# the annual growth and decomposition of the three categories of
belowground plant
# biomass: namely, fine roots, coarse rotos, and rhizomes.
# To simplify the simulation, a time step of 1 year is used for all
variables. That means
# both the growth and decomposition are assumed to occur at a 1year time
step. The
# decomposition of fine roots starts 1 year after their production. Half
of the coarse roots
# starts to decompose after 1 year, while the another half starts to
decompose at
# variable times, ranging from 1 year to 10 years. If the coarse roots
starts to decompose
# after 1 year, we say that their "duration of viability" is 1 year. A
duration of viability
# of 10 years might not be true in reality, but we use this time just for
sumulation purpose.
# For now we don't have concrete data of the true duration of viability
for plant roots
# on pastures of this part of the Norhern Great Plains.
# Data for decay constant and initial biomass growth are based on field
measurement in 2006
# on moderately grazed pastures.
#############################################################

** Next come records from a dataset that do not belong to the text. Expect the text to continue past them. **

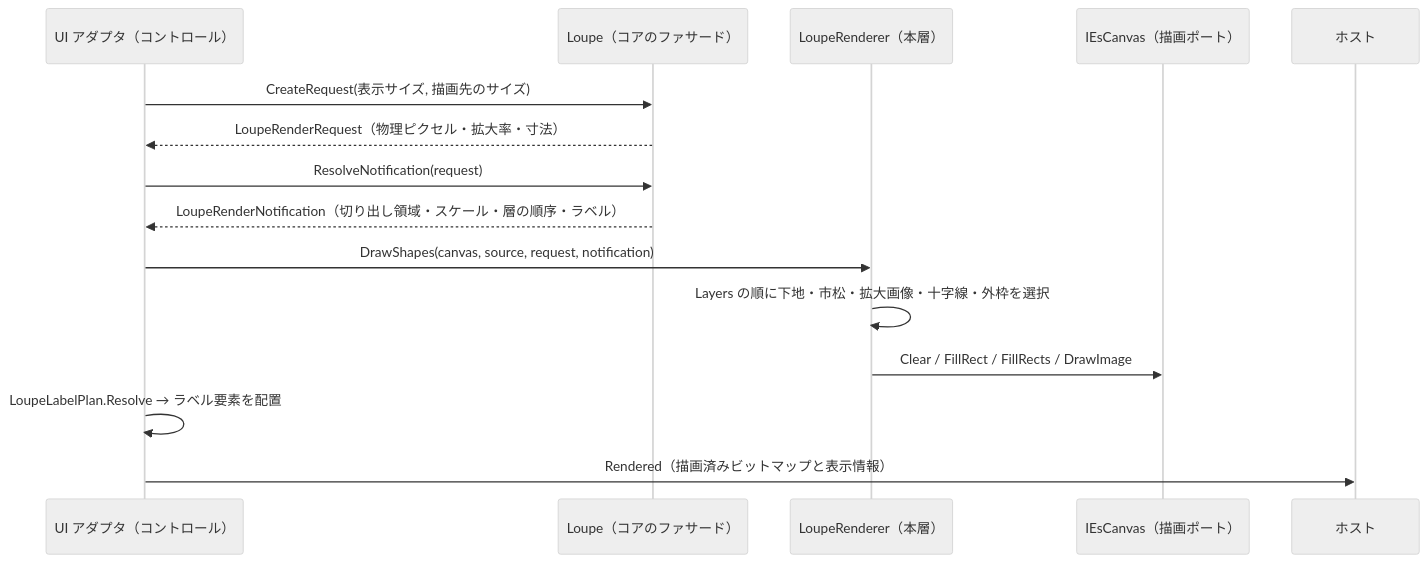
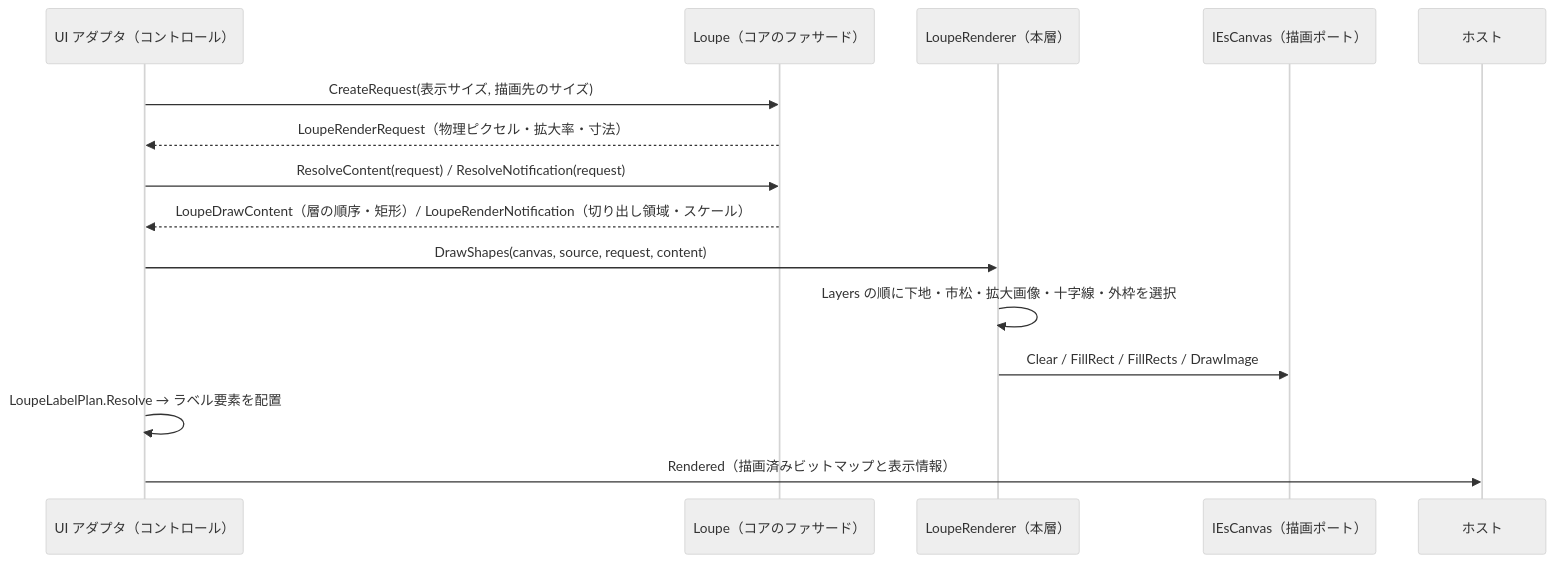
Before and after one commit to tomokuni/SaveEvidence: the first of 3 diagrams in src/LoupeControl.UIBase/SPEC_System.md, drawn with Mermaid (neutral theme). The commit also changed other lines of this file and 72 other files, not shown here.

````diff
--- a/src/LoupeControl.UIBase/SPEC_System.md
+++ b/src/LoupeControl.UIBase/SPEC_System.md
@@ -53,18 +53,18 @@
 ```mermaid
 sequenceDiagram
     participant UI as UI アダプタ（コントロール）
     participant L as Loupe（コアのファサード）
     participant R as LoupeRenderer（本層）
     participant C as IEsCanvas（描画ポート）
     participant H as ホスト
 
     UI->>L: CreateRequest(表示サイズ, 描画先のサイズ)
     L-->>UI: LoupeRenderRequest（物理ピクセル・拡大率・寸法）
-    UI->>L: ResolveNotification(request)
-    L-->>UI: LoupeRenderNotification（切り出し領域・スケール・層の順序・ラベル）
-    UI->>R: DrawShapes(canvas, source, request, notification)
+    UI->>L: ResolveContent(request) / ResolveNotification(request)
+    L-->>UI: LoupeDrawContent（層の順序・矩形）/ LoupeRenderNotification（切り出し領域・スケール）
+    UI->>R: DrawShapes(canvas, source, request, content)
     R->>R: Layers の順に下地・市松・拡大画像・十字線・外枠を選択
     R->>C: Clear / FillRect / FillRects / DrawImage
     UI->>UI: LoupeLabelPlan.Resolve → ラベル要素を配置
     UI->>H: Rendered（描画済みビットマップと表示情報）
 ```
````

# To understand this MINITAB macro, one needs to know how the variables
are indexed
# in MINITAB:
# (1) In a "global" macro (where the MINITAB global worksheet is used for
storing variables),

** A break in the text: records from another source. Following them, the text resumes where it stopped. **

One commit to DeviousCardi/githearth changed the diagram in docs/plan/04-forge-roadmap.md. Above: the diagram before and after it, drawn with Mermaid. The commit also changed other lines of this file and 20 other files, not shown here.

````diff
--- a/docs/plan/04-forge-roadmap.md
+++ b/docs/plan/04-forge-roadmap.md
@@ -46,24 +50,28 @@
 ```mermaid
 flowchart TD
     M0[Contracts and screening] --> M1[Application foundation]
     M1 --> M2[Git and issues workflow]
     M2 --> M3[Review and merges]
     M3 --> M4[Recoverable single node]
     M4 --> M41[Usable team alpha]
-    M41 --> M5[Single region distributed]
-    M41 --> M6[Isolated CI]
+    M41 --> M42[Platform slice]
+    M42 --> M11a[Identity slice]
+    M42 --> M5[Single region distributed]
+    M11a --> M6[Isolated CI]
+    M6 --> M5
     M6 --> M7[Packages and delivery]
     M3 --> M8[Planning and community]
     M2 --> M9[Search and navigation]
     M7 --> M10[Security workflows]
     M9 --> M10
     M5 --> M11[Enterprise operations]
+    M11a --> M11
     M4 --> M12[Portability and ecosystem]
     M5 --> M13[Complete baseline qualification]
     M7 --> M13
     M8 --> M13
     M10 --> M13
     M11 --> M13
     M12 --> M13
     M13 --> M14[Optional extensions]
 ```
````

# All constants are stored in MINITAB's global constants, such as k1, k2,
k3,..., k100,....
# That is a "k" followed (without space) by an integer.
# (2) An array of data can be stored either in a matrix or in a "column
variable",
# which is written as c1, c2, c3,..., c100,..., in MINITAB. Actually, for
this global macro,
# "c1" refers the first column of the global worksheet, and "c2" the
second column of the
# global worksheet, and so forth.
#
# The syntax of "c1(k1)" is a special way MINITAB uses to index a
particular element of an array:
# here, specifically, it refers to the k1th element of the array c1. If,
for example, k1=1,
# then it refers the first element of array c1. This type of "CK
language" provides flexiblity
# for the macros to carry out computations based on the data stored in the
current worksheet.
#
# MINITAB also has "local macros", which are closer to some general
purpose programming languages.
# The local macros use local worksheet, which are unseen to the user but
resides on part of
# the computer memorry allocated to MINITAB.
# Local macros are more powerful and good for more complex simulations.
# However, We choose to use the global macro format for this simulation,
because the
# computation work is simple here.
###########################################################
let k100=7760 # initial stock fine roots (FR) (lb acre1)
let k101=1 # duration of viability for FR (yr)
let k102=0.8 # decay constant of FR
call accumulate
copy k51 k200 # 50 yr accumulated biomass for FR
let k100=1444 # initial stock for the first part of coarse roots (CR) (lb
acre1)
let k101=1 # duration of viability for the first part of CR (yr)
let k102=0.67 # decay constant of CR
call accumulate
copy k51 k201 # 50 yr accumulated biomass for the first part of CR (CR)
set c105
0
end
let k40=count(c105)+1 #
do k101 = 1:10 # a variable duration of viability is used for the second
part of CR (yr)
let k100=1444 # initial stock for the second part of CR (lb acre1)
let k102=0.67 # decay constant for CR
call accumulate
let c105(k40)=k51 # 50 yr accumulated biomass for the second part of CR
let k40=k40+1 # with different different duration of viability (110
years)
enddo
copy c105 c105;
use 2:11.
name c105 'CR2_accum'
set c106
0
end
let k40=count(c106)+1 #
do k101 = 1:10 # duration of viability for rhizomes (RH) (yr)
let k100=1333 # initial stock of RH (lb acre1)
let k102=0.64 # decay constant for RH (RH)
call accumulate
let c106(k40)=k51 # 50 yr accumulated biomass for RH for durations of
viability of 110 years
let k40=k40+1
enddo
copy c106 c106;
use 2:11.
name c106 'RH_accum'
let k202=k200+k201 # the sum of 50 yr's accumulation of FR and the first
part of CR
do k20 = 1:10 # "k20" represents the second part of CR (c105)
do k21 = 1:10 # "k21" represents the RH (c106)
let ck20(k21)=k202+c105(k20)+c106(k21)
enddo
enddo
endmacro
gmacro
accumulate
set c100
1:49
end
let c101=k100*exp(k102*c100)
set c1
k101(k100)
end
stack c1 c101 c1
copy c1 c1;
use 1:50.
do k50 = 2:50
let k49=k501
set ck50
k49(0)
end
stack ck50 c1 ck50
copy ck50 ck50;
use 1:50.
enddo
let k51=0
do k50 = 1:50
let k51=k51+ck50(50)
enddo
erase c1c100
endmacro